“Congratulations to Ghana for a strong program of reforms to revitalize growth and reduce the country’s debt burden,” IMF Managing Director Kristalina Georgieva said in a video posted to Twitter.
Georgieva said the commitment by official bilateral creditors to help make Ghana’s debt sustainable signals important progress for the long-stalled G20 common framework for developing country debt relief.
Sources familiar with Ghana’s new program cautioned that authorities there faced long negotiations with creditors, pointing to Zambia, where a similar process has been mired in delays.
Ghana’s official sector creditors formed a committee co-chaired by China and France and agreed to debt restructuring talks, the Paris Club of creditors said last week.
This paved the way for a sign-off on the IMF loan, which was agreed at staff level in December.
“The next step is for the Official Creditor Committee… to agree with the authorities the specific modalities of how official creditors intend to deliver debt relief consistent with Fund-program parameters,” the IMF said on its website, adding that authorities were also engaging with private creditors to seek relief on their external debt.
Ghana faces a debt overhaul after its already strained finances buckled under economic fallout from COVID-19 and Russia’s invasion of Ukraine.
It is negotiating its international debt rework under the Group of 20’s Common Framework platform and completed a domestic debt exchange this year.
Some $5.4 billion of debt to official creditors has been earmarked for restructuring, according to government data, as well as $14.6 billion owed to private overseas creditors.
Zambia, the first African country to default in the COVID-19 era, secured an IMF loan in September 2022 and still has not agreed debt restructuring terms with creditors.
Analysts expect Ghana’s process to be faster and smoother since China holds a smaller proportion of Ghana’s debt.

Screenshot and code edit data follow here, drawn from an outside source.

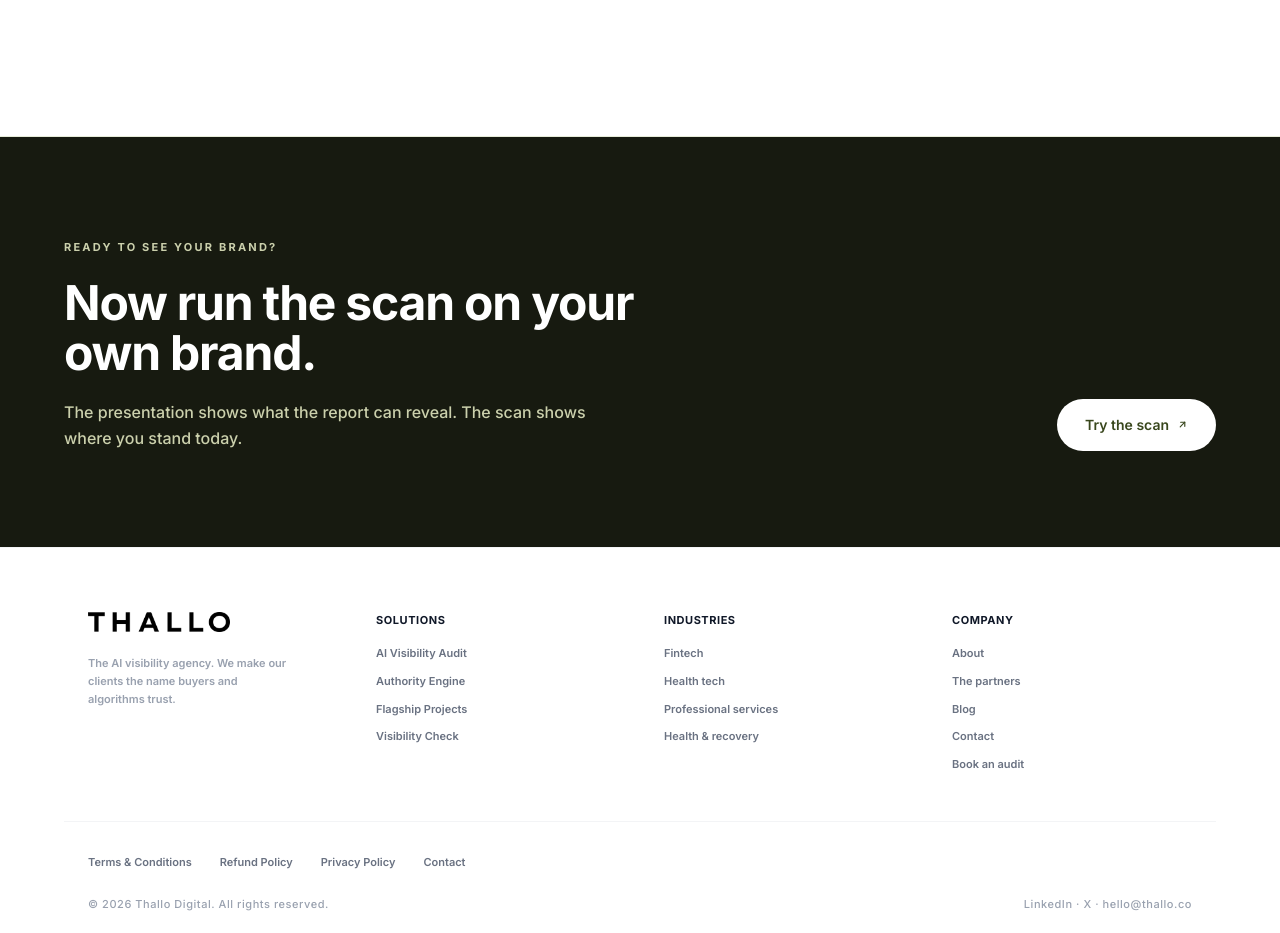
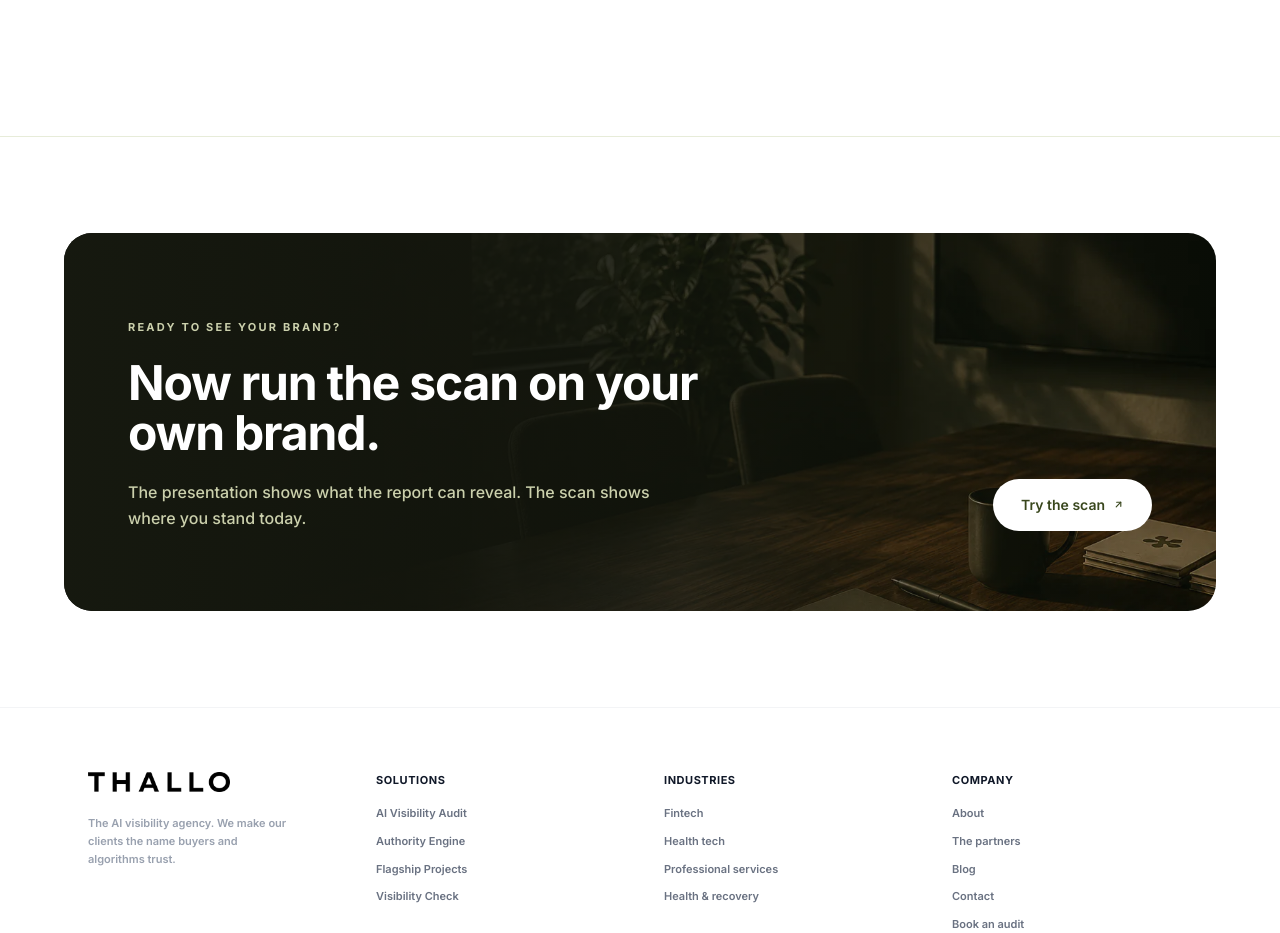
Before and after one commit to theo272004/thallo-digital, a Next.js app: page /thallo-digital/thallo-ai in a window 1280 px wide. Shown: the part 6660-7593 px from the top of the page. Built offline with nearby package versions, Linux system fonts and the light colour scheme.

Commit message:
Add image to Thallo AI presentation CTA

```diff
--- a/src/components/scan/ToolPresentation.tsx
+++ b/src/components/scan/ToolPresentation.tsx
@@ -709,8 +709,16 @@ export default function ToolPresentation() {
 
 function PresentationCTA() {
   return (
-    <section className="border-t border-[#E7ECD9] bg-[#171A10] px-6 py-20 sm:py-24">
-      <div className="mx-auto flex max-w-[1440px] flex-col items-start justify-between gap-8 sm:flex-row sm:items-end">
+    <section className="border-t border-[#E7ECD9] bg-white px-6 py-20 sm:py-24">
+      <div className="relative mx-auto max-w-[1440px] overflow-hidden rounded-[28px] px-8 py-12 sm:px-12 sm:py-16 lg:px-16 lg:py-20">
+        <img
+          src={`${BASE}/cta-bg.webp`}
+          alt=""
+          aria-hidden="true"
+          className="absolute inset-0 h-full w-full object-cover"
+        />
+        <div aria-hidden="true" className="absolute inset-0 bg-gradient-to-r from-[#171A10]/95 via-[#171A10]/70 to-[#171A10]/20" />
+        <div className="relative z-10 flex flex-col items-start justify-between gap-8 sm:flex-row sm:items-end">
           <div>
             <Micro style={{ color: '#CBD0AC', fontSize: 11 }}>Ready to see your brand?</Micro>
             <h2 className="mt-5 max-w-[18ch] font-sans text-4xl font-bold leading-[1.05] tracking-tight text-white sm:text-5xl">
@@ -726,6 +734,7 @@ function PresentationCTA() {
           >
             Try the scan <ArrowUpRight className="text-[11px]" />
           </a>
+        </div>
       </div>
     </section>
   );
```
Lines whose indentation alone changed are shown as unchanged.
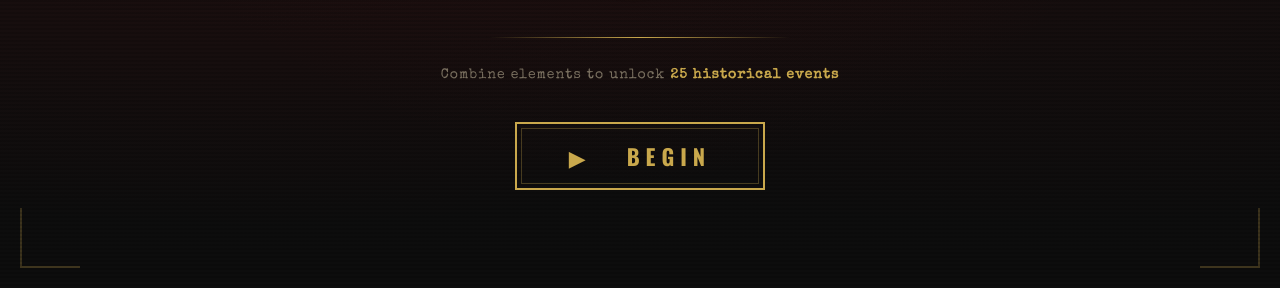
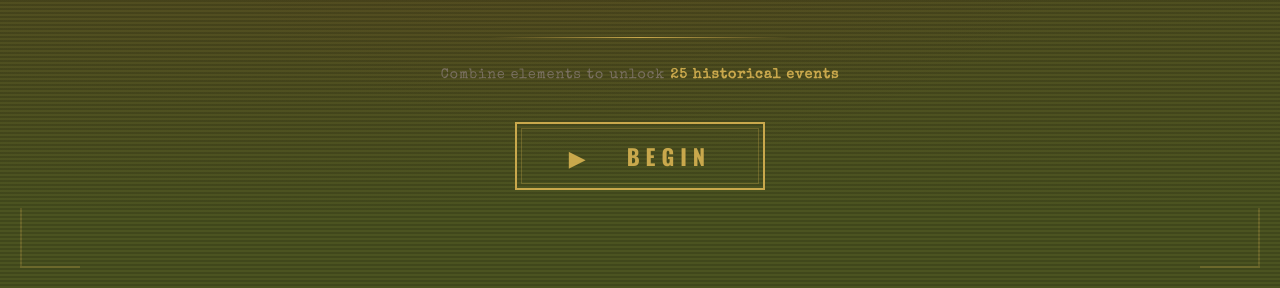
Before and after one commit to SmileyFaceDude1-1/Test-for-WWII-Craft, a plain HTML site: page index.html in a window 1280 px wide. Shown: the part 512-800 px from the top of the page. Drawn offline with nearby package versions, Linux system fonts and the light colour scheme.

Commit message:
Change background color from dark to olive green

```diff
--- a/wwii_craft.html
+++ b/index.html
@@ -5,7 +5,7 @@
   <link href="https://fonts.googleapis.com/css2?family=Special+Elite&family=Oswald:wght@700&display=swap" rel="stylesheet">
   <style>
     :root {
-      --bg: #0d0d0d;
+      --bg: #4B5320;
       --paper: #1c1a14;
       --gold: #c9a84c;
       --red: #8b1a1a;
```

China is Zambia’s largest bilateral creditor and has been accused of delaying that country’s debt restructuring, which it denies.
(Reporting by Maxwell Akalaare Adombila, Christian Akorlie, Andrea Shalal, David Lawder and Rachel Savage; Writing by Nellie Peyton and Anait Miridzhanian; Editing by David Gregorio, John Stonestreet and Lisa Shumaker)